I wasn't sure how this would go over with the kids, but they love it even more than the small gift the PTA gives them and often ask about it the morning of their birthday.  So much more fun and meaningful than the old birthday standbys! 

Dec 12, 2012

Factor This In

Parent Rap

I came across this video yesterday and laughed so much, I had to post it on my class blog for my parents to enjoy!  The joys and perils of parenthood...  Hope all you parents out there are rockin' it too!

Nov 27, 2012

Praise vs. Encouragement

I loved this article about praise vs. encouragement!
Encouragement vs. Praise

Nov 21, 2012


I just came across a post by Stephanie Ann at Sparkling in Third Grade about a great opportunity for teachers to help other teachers affected by Hurricane Sandy.  Click the link below to see how you can help!

Nov 20, 2012

Round It Out

We are on week 3 of rounding.  Yes, you read that right.  Week 3.  Now some may wonder how such an easy concept could possibly take three weeks.  I've been wondering that myself.  But stuck we are, with the kids knowing the rules of rounding ("If it's 5 or more, raise the score; if it's 4 or less, let it rest"), but having no understanding of the actual concept.  They don't know why you "raise the score" if it's 5 or more.  They're not sure why digits in front of the rounding place end up staying the same.  And they don't know why you would use rounding.  Here are some things we've learned about rounding in the past three weeks.

1. Rounding is not changing a number, but finding a nearby number to use instead.

2. Rounding can be shown on a numberline

3.  That 5 in "5 or more" isn't really a five (it's 500, or 5,000 or 50,000), and it shows the half-way point on a numberline

4. Before the half-way point, you're always closer to the lower number on the numberline
5. After the half-way point, you're always closter to the higher number on the numberline
6. Rounding means you have to understand place value and amounts!

Teaching rounding in a way they'll truly understand the concept has meant work with place value and number amounts.  To help the kids, we did thousands a hundreds chart, but with bigger numbers!

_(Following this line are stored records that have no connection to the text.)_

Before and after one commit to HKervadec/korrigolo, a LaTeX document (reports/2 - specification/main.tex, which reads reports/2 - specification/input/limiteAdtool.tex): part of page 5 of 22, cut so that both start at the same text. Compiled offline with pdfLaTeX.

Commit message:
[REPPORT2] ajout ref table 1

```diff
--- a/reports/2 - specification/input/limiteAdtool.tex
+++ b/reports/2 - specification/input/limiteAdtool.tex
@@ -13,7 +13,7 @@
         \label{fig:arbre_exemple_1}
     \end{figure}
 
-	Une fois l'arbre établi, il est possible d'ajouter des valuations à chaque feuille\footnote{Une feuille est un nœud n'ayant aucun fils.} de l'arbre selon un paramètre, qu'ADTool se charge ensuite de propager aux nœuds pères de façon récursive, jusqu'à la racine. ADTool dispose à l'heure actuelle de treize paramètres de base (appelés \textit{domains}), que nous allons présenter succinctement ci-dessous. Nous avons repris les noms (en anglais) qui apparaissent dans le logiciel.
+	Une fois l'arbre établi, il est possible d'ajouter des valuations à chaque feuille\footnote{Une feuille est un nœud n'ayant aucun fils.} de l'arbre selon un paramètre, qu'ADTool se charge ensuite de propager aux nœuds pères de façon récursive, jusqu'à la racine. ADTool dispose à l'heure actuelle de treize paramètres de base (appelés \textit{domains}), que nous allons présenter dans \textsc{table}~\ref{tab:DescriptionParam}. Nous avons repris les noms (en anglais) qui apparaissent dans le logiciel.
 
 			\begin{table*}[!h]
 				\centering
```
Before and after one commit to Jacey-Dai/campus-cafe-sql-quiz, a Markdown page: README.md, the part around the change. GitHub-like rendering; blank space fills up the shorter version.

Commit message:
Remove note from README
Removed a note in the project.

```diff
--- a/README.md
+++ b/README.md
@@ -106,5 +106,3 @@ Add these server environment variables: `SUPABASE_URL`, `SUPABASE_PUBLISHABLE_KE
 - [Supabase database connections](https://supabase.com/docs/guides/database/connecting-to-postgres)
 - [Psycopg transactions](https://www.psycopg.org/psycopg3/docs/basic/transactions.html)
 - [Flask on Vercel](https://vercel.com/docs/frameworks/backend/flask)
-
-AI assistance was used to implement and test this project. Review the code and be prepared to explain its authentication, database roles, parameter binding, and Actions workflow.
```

Questions to ask with the charts:
* Write the number 100 in the first box.  Write the number 200 in the second box.  What do you think you should put in the third box?

* Fill in the rest of the first column.  What number goes in the last box of that first row?  (1,000)  What would come next?

* What would come second in the second row?  What would be third?  Fill out the rest of the second row.

* Do you think you can fill out the third row on your own?  Check with a partner when you're done.

* What patterns do you notice?

* Go to the top of the fourth column, that starts with the number 400.  Read down the column together.  What do you notice?  What would come next if you continued the pattern?

* Does the same work with the seventh column?  Go to the top of the seventh column, that starts with the number 700.  Read down the column together.  What would come next if you continued the pattern?

* Does the same work with the last column, starting with 1,000?  What would come next in the column?

* Put your finger on the number 200.  Put another finger on the number right below 200.  How do you get from one row to the row below? (add 1,000)  Why?  Does that work with every row?

* Can you fill out the next two rows on your own?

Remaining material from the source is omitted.